At this point, there is certainly no shortage of options when it comes to riding apparel. It seems like every day another company pops up with a Kickstarter or new line of threads. With that said though, I still get excited when presented with the opportunity to try something new – especially when that something comes from an established clothing manufacturer that happens to be one of my favorites.
When Pactimo’s Josh Cook mentioned that they were going to be launching a full line of mountain bike apparel, I wasn’t quite sure what to expect. At the time, the company was known for their experience with lycra for the road crowd – not performance MTB apparel. But after getting a first look at Sea Otter, it was clear that Pactimo was onto something, and I couldn’t wait to try it out…
When we first got a look at the line, it was explained that the Apex collection was inspired by some of Josh’s favorite pieces of performance wear including board shorts and soccer jerseys. That may sound a bit odd when talking performance MTB clothing, but the idea transfers well when talking about the feeling of the pieces. Both the shorts and the short and long sleeve jerseys have an incredibly light feel, and offer fast drying comfort that is still surprisingly durable.
Falling somewhere between ‘Endurbro’ and XC tight, the fit is definitely slim. It’s baggy, without feeling floppy or too loose. I will say that on almost the entire range (shorts, bib liner, and short sleeve jersey), I had to size up from my usual Smalls. Oddly, the long sleeve jersey seems to be cut a bit more roomy which made the small work out perfectly. For reference, I’m 5’8″, 150lb, and have fairly broad shoulders and chest for my size. I also have a big butt and thighs which made me wish the shorts had a bit more room in the seat. I run into this on tighter shorts fairly often, the seat of the shorts is pushed back, which then causes the shorts to bunch up around the crotch and the pockets to pucker. It wasn’t a deal breaker with the Apex short, but it would be a welcomed tweak.
Photos c. Caleb Smith/Kona
Even though the shorts are a slim cut, they seem to work great with knee pads like the Alpinestars Paragon. Pedaling with or without pads, the cut of the short leg was never irritating, and not too long or too short with a 13″ inseam.
I was a bit hesitant to request the Manic yellow shorts at first, mostly due to fear of them not being so yellow after a few rides. At the end of the review, they do show some wear, but they’ve remained surprisingly bright after being covered in various dirt from around North America. The same could be said for the jerseys including the light grey option.

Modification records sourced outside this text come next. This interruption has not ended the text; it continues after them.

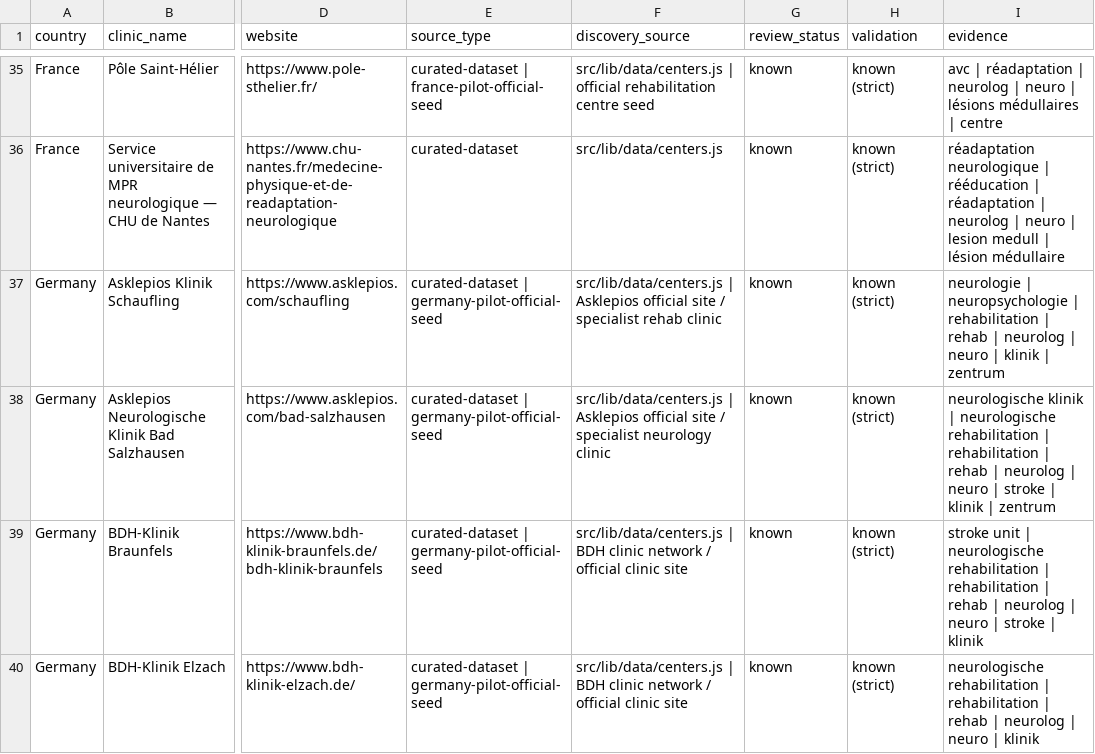
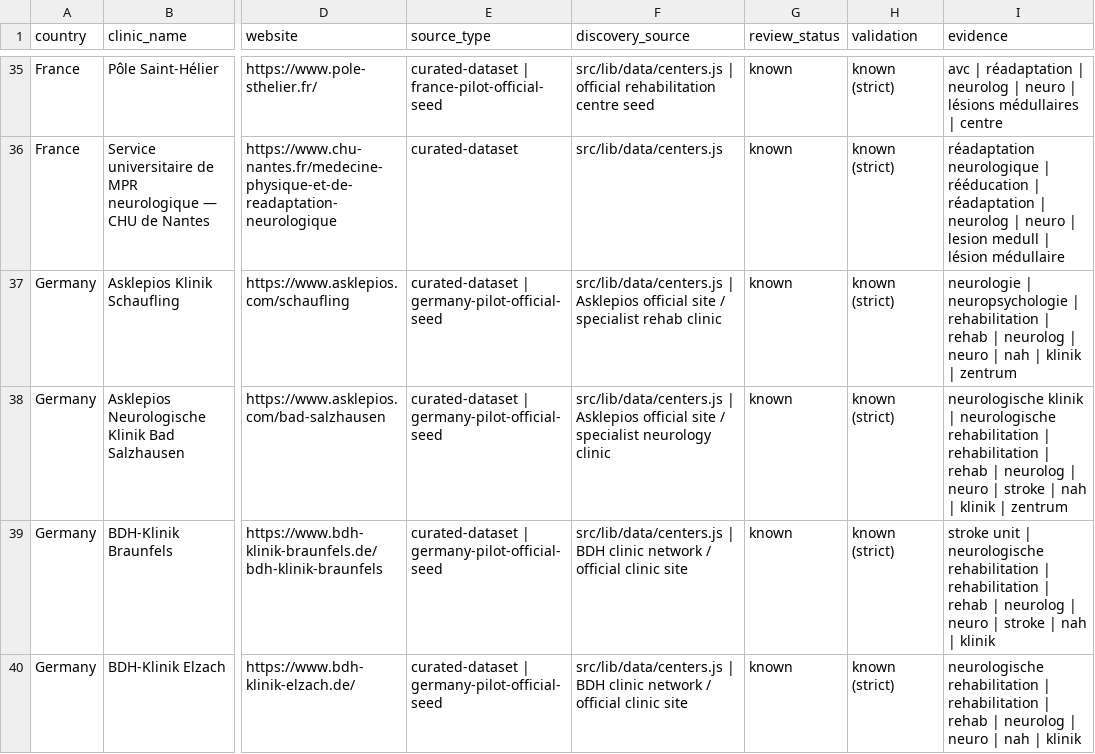
Before and after one commit to rickybob-dev/neurovia-clinics, a CSV file: neurorehab-scrape-raw.csv, drawn as a sheet; only a part is shown, gaps mark what is left out; the diff covers the shown part only; the diff names each change by its address in the sheet, - before the commit and + after, or states it on an @@ line.

Commit message:
Add Netherlands neurorehab centers

```diff
--- a/neurorehab-scrape-raw.csv
+++ b/neurorehab-scrape-raw.csv
-I37 (evidence): …neuro | klinik |…
+I37 (evidence): …neuro | nah | klinik |…
-I38 (evidence): …stroke | klinik |…
+I38 (evidence): …stroke | nah | klinik |…
-I39 (evidence): …stroke | klinik
+I39 (evidence): …stroke | nah | klinik
-I40 (evidence): …neuro | klinik
+I40 (evidence): …neuro | nah | klinik
```
Also changed, not shown: 10 added rows and 36 edited cells elsewhere in this file, 7 other files.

Adjustments in waist size are easily made with an internal micro-adjust elastic retention system. My 30″ waist meant cinching it down four button holes on either side, though both sides have at least 9 holes of adjustment. The fly is closed with a zipper and two snap closure, and the short features 4 pockets – two standard side pockets and two zippered pockets, one on the right thigh, and one on the left rear.
Once I was on the right size bib (sized up from small to medium), the fit of the liner was fantastic. It made me realize that the shoulder straps of most of my bib liners are fairly uncomfortable, while the Apex bibs are just right. The Cytech Liege Carbonium chamois is super comfy for long rides, and the leg grippers stay put without being uncomfortable on hairy legs.
The bib liner has excellent comfort and performance, though in my experience, the pocket structure could use some work. Because of my dimensions, and the fact that my left shoulder doesn’t have as much flexibility, accessing things in the pocket was incredibly difficult. On me, the pockets just sit too high on my back which makes getting big things out like a bottle quite a chore. Definitely not something I could do on the move. Most other bib liners with pockets use a flap so they can be fitted lower on the back and hang over your short’s waist band, while here they are sewn flat onto the bibs. Those with longer arms or more flexibility might not have any issue at all, but for me I’d like to see this improved.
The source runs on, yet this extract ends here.